Yet these share the same flaws as the crude technology originally developed by the Scythian horsemen of central Asia in about 5000 BC. Each is used to cause pressure on the mouth or the bridge of the nose – the crossover design is the only one that controls the horse without causing it pain, he says.

He carried out studies on the impact of this basic bridle on horses which showed signs of distress when ridden using traditional tackle. Very quickly he became convinced that many of the clinical conditions that he has seen throughout his career were a result of the problems caused by the bit.

He made a few modifications to the design which were patented in the US and formed a company which sells this kit through his website, . Similar products are available from other companies which have sprung up in various countries around the world, including the UK.

The idea of using bitless tackle has been taken up with great enthusiasm by leisure riders in the US and abroad and his website contains a large number of unsolicited testimonials on the beneficial effects that this simple device has had on the experiences of the owners.

This acceptance of the new technology has, however, largely resulted from word of mouth recommendations – there has been minimal support from his veterinary colleagues in his campaign to change the technology used to control their client’s animals.

“The profession in the US and UK has taken very little notice of the work I have done over the past 10 years. I don’t think they have woken up to the fact that the bit can explain so many of the idiopathic diseases that equine practitioners have worried about for generations.

“I can’t really explain why. I suspect that most veterinary surgeons have regarded the bit as a mystery which isn’t really their province and have left these issues to the horse owners.”

The attitude of the regulatory authorities for equestrian sports has been even less encouraging. The United States Equestrian Federation insists that bitted bridles are used by all riders competing in all dressage competitions organised under its jurisdiction although, curiously, these are not mandatory requirements for the cross country or show jumping disciplines.


“I haven’t been able to persuade the US authorities to even look at my data. You can put it down to the conservatism and tradition that is part of this world but there is also a big dose of sheer wooden-headedness,” he says.

Two recent developments have given Professor Cook hope that professional colleagues and the competitive horse world may be ready to accept his arguments for the benefits of bitless bridles.

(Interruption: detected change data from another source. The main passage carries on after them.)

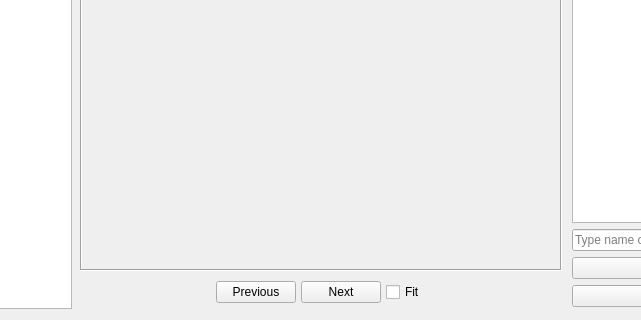
Old version of the form hintergrund-ui/mainwindow.ui in the repository univrsal/hintergrund; both pictures show x 195 to 836 and y 212 to 532 of the 1036 by 532 pixel window.
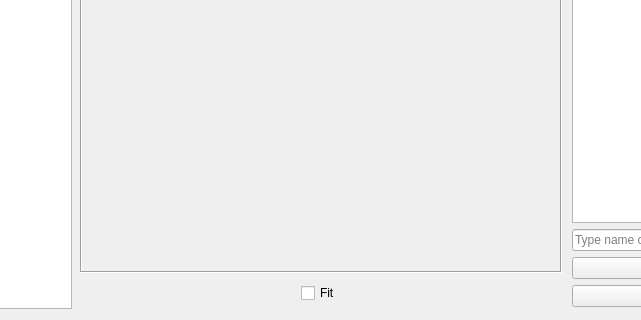
New version of the form. Icons and pictures are not drawn.

Patch:
```diff
--- a/hintergrund-ui/mainwindow.ui
+++ b/hintergrund-ui/mainwindow.ui
@@ -75,7 +75,7 @@
             <x>0</x>
             <y>0</y>
             <width>482</width>
-            <height>443</height>
+            <height>445</height>
            </rect>
           </property>
           <layout class="QVBoxLayout" name="verticalLayout_3">
@@ -160,20 +160,6 @@
              <property name="bottomMargin">
               <number>2</number>
              </property>
-             <item>
-              <widget class="QPushButton" name="btn_prev">
-               <property name="text">
-                <string>Previous</string>
-               </property>
-              </widget>
-             </item>
-             <item>
-              <widget class="QPushButton" name="btn_next">
-               <property name="text">
-                <string>Next</string>
-               </property>
-              </widget>
-             </item>
              <item>
               <widget class="QCheckBox" name="cb_fit">
                <property name="text">
```
Left out of the diff: 15 changed lines with no effect on the pictures.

The November 2009 edition of the Equine Veterinary Journal carried a paper co-written with Daniel Mills, professor of veterinary behavioural medicine at the University of Lincoln, directly comparing the performance of four horses ridden with a conventional snaffle bridle and his own design.

The study took place at the US Certified Horsemanship Association conference in October 2008 in which the horses carried out two four-minute exercises with the same rider, which were viewed by an independent judge. Two of the horses had never been ridden with a bitless bridle before and in the overall group there was an average 75% improvement in the performance after switching to the new bridle.

Professor Cook hopes that now the study has appeared in a reputable journal, other equine scientists will be persuaded to conduct research on the behavioural and physiological effects of the bit. Even more importantly, the equine sports authorities have begun to show a willingness to consider a change in the rules.

In 2008, the Dutch equestrian authority became the first association to allow the use of the crossunder bridle in its dressage and driving competitions and the South African association followed suit last year.

If the international body, the FEI, and the larger national associations can be persuaded to review their rules, the bitless bridle could eventually be permitted in all equine sports. A proposal was being considered by the US Equestrian Federation as this issue of Veterinary Practice went to press.

“I don’t know whether they are ready to accept this change just yet but I am optimistic and feel we have reached a tipping point. But even if it doesn’t happen this time, I will still keep hammering away. I am 78 and may be getting on a little but I haven’t finished yet.”